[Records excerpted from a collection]
———

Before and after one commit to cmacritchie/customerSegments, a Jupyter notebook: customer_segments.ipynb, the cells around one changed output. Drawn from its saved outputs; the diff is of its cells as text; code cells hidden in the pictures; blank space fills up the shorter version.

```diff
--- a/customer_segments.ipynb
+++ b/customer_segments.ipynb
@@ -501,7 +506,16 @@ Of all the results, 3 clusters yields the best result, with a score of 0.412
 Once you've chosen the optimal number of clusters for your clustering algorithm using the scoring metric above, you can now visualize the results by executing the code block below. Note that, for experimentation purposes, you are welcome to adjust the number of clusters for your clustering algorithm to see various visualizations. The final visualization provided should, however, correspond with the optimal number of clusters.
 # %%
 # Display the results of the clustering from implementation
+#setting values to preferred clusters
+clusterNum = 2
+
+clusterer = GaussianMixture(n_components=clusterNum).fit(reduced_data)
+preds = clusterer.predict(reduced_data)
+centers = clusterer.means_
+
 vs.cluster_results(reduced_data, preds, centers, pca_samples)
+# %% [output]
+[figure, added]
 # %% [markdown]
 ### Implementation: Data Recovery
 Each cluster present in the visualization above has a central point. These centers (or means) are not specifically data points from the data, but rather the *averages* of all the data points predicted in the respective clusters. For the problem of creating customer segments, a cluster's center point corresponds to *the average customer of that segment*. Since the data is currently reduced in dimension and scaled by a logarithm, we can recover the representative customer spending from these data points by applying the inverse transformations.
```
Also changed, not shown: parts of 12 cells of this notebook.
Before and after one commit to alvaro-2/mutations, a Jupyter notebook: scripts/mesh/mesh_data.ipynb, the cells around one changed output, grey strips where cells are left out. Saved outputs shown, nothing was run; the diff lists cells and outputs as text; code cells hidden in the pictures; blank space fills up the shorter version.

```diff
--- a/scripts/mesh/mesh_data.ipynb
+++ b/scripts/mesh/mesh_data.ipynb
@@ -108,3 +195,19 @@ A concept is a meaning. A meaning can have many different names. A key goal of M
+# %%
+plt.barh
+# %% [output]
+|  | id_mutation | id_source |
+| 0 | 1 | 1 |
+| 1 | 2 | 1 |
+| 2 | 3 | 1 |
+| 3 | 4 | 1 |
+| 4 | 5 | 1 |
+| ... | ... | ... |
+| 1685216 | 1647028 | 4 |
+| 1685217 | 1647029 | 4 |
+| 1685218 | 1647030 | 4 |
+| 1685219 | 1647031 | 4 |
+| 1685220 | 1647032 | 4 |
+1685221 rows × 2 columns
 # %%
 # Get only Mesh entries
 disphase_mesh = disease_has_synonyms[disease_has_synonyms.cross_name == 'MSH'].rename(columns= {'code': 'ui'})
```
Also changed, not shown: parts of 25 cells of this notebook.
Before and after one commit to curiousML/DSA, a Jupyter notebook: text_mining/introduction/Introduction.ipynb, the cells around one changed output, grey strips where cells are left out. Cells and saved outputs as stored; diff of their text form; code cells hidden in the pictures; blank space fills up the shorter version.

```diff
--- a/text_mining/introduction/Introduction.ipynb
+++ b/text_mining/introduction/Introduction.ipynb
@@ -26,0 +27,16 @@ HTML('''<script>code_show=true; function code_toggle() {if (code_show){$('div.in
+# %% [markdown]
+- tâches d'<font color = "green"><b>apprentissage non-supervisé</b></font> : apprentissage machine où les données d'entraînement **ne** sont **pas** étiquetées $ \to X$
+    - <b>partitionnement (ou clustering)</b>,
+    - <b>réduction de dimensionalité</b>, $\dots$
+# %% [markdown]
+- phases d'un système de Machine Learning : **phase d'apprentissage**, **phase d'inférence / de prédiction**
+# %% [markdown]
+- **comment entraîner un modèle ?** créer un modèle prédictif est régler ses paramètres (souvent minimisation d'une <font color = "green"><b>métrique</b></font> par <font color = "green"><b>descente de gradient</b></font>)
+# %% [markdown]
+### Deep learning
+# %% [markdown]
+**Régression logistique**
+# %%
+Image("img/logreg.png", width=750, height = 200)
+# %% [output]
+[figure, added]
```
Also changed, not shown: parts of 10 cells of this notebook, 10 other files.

———

__Task goal__: An exact copy of every entry is what's needed, so retype them all.

__Written response__:
Before and after one commit to cmacritchie/customerSegments, a Jupyter notebook: customer_segments.ipynb, the cells around one changed output. Drawn from its saved outputs; the diff is of its cells as text; code cells hidden in the pictures; blank space fills up the shorter version.

```diff
--- a/customer_segments.ipynb
+++ b/customer_segments.ipynb
@@ -501,7 +506,16 @@ Of all the results, 3 clusters yields the best result, with a score of 0.412
 Once you've chosen the optimal number of clusters for your clustering algorithm using the scoring metric above, you can now visualize the results by executing the code block below. Note that, for experimentation purposes, you are welcome to adjust the number of clusters for your clustering algorithm to see various visualizations. The final visualization provided should, however, correspond with the optimal number of clusters.
 # %%
 # Display the results of the clustering from implementation
+#setting values to preferred clusters
+clusterNum = 2
+
+clusterer = GaussianMixture(n_components=clusterNum).fit(reduced_data)
+preds = clusterer.predict(reduced_data)
+centers = clusterer.means_
+
 vs.cluster_results(reduced_data, preds, centers, pca_samples)
+# %% [output]
+[figure, added]
 # %% [markdown]
 ### Implementation: Data Recovery
 Each cluster present in the visualization above has a central point. These centers (or means) are not specifically data points from the data, but rather the *averages* of all the data points predicted in the respective clusters. For the problem of creating customer segments, a cluster's center point corresponds to *the average customer of that segment*. Since the data is currently reduced in dimension and scaled by a logarithm, we can recover the representative customer spending from these data points by applying the inverse transformations.
```
Also changed, not shown: parts of 12 cells of this notebook.
Before and after one commit to alvaro-2/mutations, a Jupyter notebook: scripts/mesh/mesh_data.ipynb, the cells around one changed output, grey strips where cells are left out. Saved outputs shown, nothing was run; the diff lists cells and outputs as text; code cells hidden in the pictures; blank space fills up the shorter version.

```diff
--- a/scripts/mesh/mesh_data.ipynb
+++ b/scripts/mesh/mesh_data.ipynb
@@ -108,3 +195,19 @@ A concept is a meaning. A meaning can have many different names. A key goal of M
+# %%
+plt.barh
+# %% [output]
+|  | id_mutation | id_source |
+| 0 | 1 | 1 |
+| 1 | 2 | 1 |
+| 2 | 3 | 1 |
+| 3 | 4 | 1 |
+| 4 | 5 | 1 |
+| ... | ... | ... |
+| 1685216 | 1647028 | 4 |
+| 1685217 | 1647029 | 4 |
+| 1685218 | 1647030 | 4 |
+| 1685219 | 1647031 | 4 |
+| 1685220 | 1647032 | 4 |
+1685221 rows × 2 columns
 # %%
 # Get only Mesh entries
 disphase_mesh = disease_has_synonyms[disease_has_synonyms.cross_name == 'MSH'].rename(columns= {'code': 'ui'})
```
Also changed, not shown: parts of 25 cells of this notebook.
Before and after one commit to curiousML/DSA, a Jupyter notebook: text_mining/introduction/Introduction.ipynb, the cells around one changed output, grey strips where cells are left out. Cells and saved outputs as stored; diff of their text form; code cells hidden in the pictures; blank space fills up the shorter version.

```diff
--- a/text_mining/introduction/Introduction.ipynb
+++ b/text_mining/introduction/Introduction.ipynb
@@ -26,0 +27,16 @@ HTML('''<script>code_show=true; function code_toggle() {if (code_show){$('div.in
+# %% [markdown]
+- tâches d'<font color = "green"><b>apprentissage non-supervisé</b></font> : apprentissage machine où les données d'entraînement **ne** sont **pas** étiquetées $ \to X$
+    - <b>partitionnement (ou clustering)</b>,
+    - <b>réduction de dimensionalité</b>, $\dots$
+# %% [markdown]
+- phases d'un système de Machine Learning : **phase d'apprentissage**, **phase d'inférence / de prédiction**
+# %% [markdown]
+- **comment entraîner un modèle ?** créer un modèle prédictif est régler ses paramètres (souvent minimisation d'une <font color = "green"><b>métrique</b></font> par <font color = "green"><b>descente de gradient</b></font>)
+# %% [markdown]
+### Deep learning
+# %% [markdown]
+**Régression logistique**
+# %%
+Image("img/logreg.png", width=750, height = 200)
+# %% [output]
+[figure, added]
```
Also changed, not shown: parts of 10 cells of this notebook, 10 other files.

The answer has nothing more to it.